User interface change data
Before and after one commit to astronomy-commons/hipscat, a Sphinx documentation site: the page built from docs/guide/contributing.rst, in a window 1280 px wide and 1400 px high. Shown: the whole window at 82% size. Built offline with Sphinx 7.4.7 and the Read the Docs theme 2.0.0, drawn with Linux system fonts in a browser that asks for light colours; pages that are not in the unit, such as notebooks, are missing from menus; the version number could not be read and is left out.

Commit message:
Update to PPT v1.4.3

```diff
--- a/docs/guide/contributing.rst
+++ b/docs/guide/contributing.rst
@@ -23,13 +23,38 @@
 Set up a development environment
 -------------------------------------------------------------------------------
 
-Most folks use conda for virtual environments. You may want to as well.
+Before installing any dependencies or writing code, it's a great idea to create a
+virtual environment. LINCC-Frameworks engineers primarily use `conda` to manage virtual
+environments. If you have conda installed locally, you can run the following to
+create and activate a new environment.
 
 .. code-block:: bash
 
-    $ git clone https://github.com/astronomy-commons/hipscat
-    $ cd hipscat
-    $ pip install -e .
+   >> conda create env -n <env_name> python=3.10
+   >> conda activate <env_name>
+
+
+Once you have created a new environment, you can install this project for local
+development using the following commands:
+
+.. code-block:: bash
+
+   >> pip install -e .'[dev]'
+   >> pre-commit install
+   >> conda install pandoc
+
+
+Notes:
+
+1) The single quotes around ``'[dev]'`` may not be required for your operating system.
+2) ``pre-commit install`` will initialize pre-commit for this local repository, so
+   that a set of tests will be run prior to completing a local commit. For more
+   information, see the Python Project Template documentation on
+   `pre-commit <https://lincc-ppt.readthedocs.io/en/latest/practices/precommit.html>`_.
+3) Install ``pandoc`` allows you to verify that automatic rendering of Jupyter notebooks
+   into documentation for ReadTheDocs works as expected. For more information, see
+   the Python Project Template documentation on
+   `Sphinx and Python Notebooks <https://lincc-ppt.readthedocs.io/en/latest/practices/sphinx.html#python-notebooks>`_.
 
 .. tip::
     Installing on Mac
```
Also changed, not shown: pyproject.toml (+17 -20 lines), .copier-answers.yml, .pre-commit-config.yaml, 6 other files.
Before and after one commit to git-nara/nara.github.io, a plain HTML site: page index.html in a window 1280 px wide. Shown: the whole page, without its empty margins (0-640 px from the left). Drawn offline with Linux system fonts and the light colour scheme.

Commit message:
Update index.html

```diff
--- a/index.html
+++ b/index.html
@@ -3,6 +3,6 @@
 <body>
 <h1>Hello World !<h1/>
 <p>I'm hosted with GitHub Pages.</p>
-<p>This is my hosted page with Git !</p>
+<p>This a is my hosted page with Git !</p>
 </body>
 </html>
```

### EXERCISE INSTRUCTIONS
Give back each record, exactly as it reads.

### COMPLETED EXERCISE
Before and after one commit to astronomy-commons/hipscat, a Sphinx documentation site: the page built from docs/guide/contributing.rst, in a window 1280 px wide and 1400 px high. Shown: the whole window at 82% size. Built offline with Sphinx 7.4.7 and the Read the Docs theme 2.0.0, drawn with Linux system fonts in a browser that asks for light colours; pages that are not in the unit, such as notebooks, are missing from menus; the version number could not be read and is left out.

Commit message:
Update to PPT v1.4.3

```diff
--- a/docs/guide/contributing.rst
+++ b/docs/guide/contributing.rst
@@ -23,13 +23,38 @@
 Set up a development environment
 -------------------------------------------------------------------------------
 
-Most folks use conda for virtual environments. You may want to as well.
+Before installing any dependencies or writing code, it's a great idea to create a
+virtual environment. LINCC-Frameworks engineers primarily use `conda` to manage virtual
+environments. If you have conda installed locally, you can run the following to
+create and activate a new environment.
 
 .. code-block:: bash
 
-    $ git clone https://github.com/astronomy-commons/hipscat
-    $ cd hipscat
-    $ pip install -e .
+   >> conda create env -n <env_name> python=3.10
+   >> conda activate <env_name>
+
+
+Once you have created a new environment, you can install this project for local
+development using the following commands:
+
+.. code-block:: bash
+
+   >> pip install -e .'[dev]'
+   >> pre-commit install
+   >> conda install pandoc
+
+
+Notes:
+
+1) The single quotes around ``'[dev]'`` may not be required for your operating system.
+2) ``pre-commit install`` will initialize pre-commit for this local repository, so
+   that a set of tests will be run prior to completing a local commit. For more
+   information, see the Python Project Template documentation on
+   `pre-commit <https://lincc-ppt.readthedocs.io/en/latest/practices/precommit.html>`_.
+3) Install ``pandoc`` allows you to verify that automatic rendering of Jupyter notebooks
+   into documentation for ReadTheDocs works as expected. For more information, see
+   the Python Project Template documentation on
+   `Sphinx and Python Notebooks <https://lincc-ppt.readthedocs.io/en/latest/practices/sphinx.html#python-notebooks>`_.
 
 .. tip::
     Installing on Mac
```
Also changed, not shown: pyproject.toml (+17 -20 lines), .copier-answers.yml, .pre-commit-config.yaml, 6 other files.
Before and after one commit to git-nara/nara.github.io, a plain HTML site: page index.html in a window 1280 px wide. Shown: the whole page, without its empty margins (0-640 px from the left). Drawn offline with Linux system fonts and the light colour scheme.

Commit message:
Update index.html

```diff
--- a/index.html
+++ b/index.html
@@ -3,6 +3,6 @@
 <body>
 <h1>Hello World !<h1/>
 <p>I'm hosted with GitHub Pages.</p>
-<p>This is my hosted page with Git !</p>
+<p>This a is my hosted page with Git !</p>
 </body>
 </html>
```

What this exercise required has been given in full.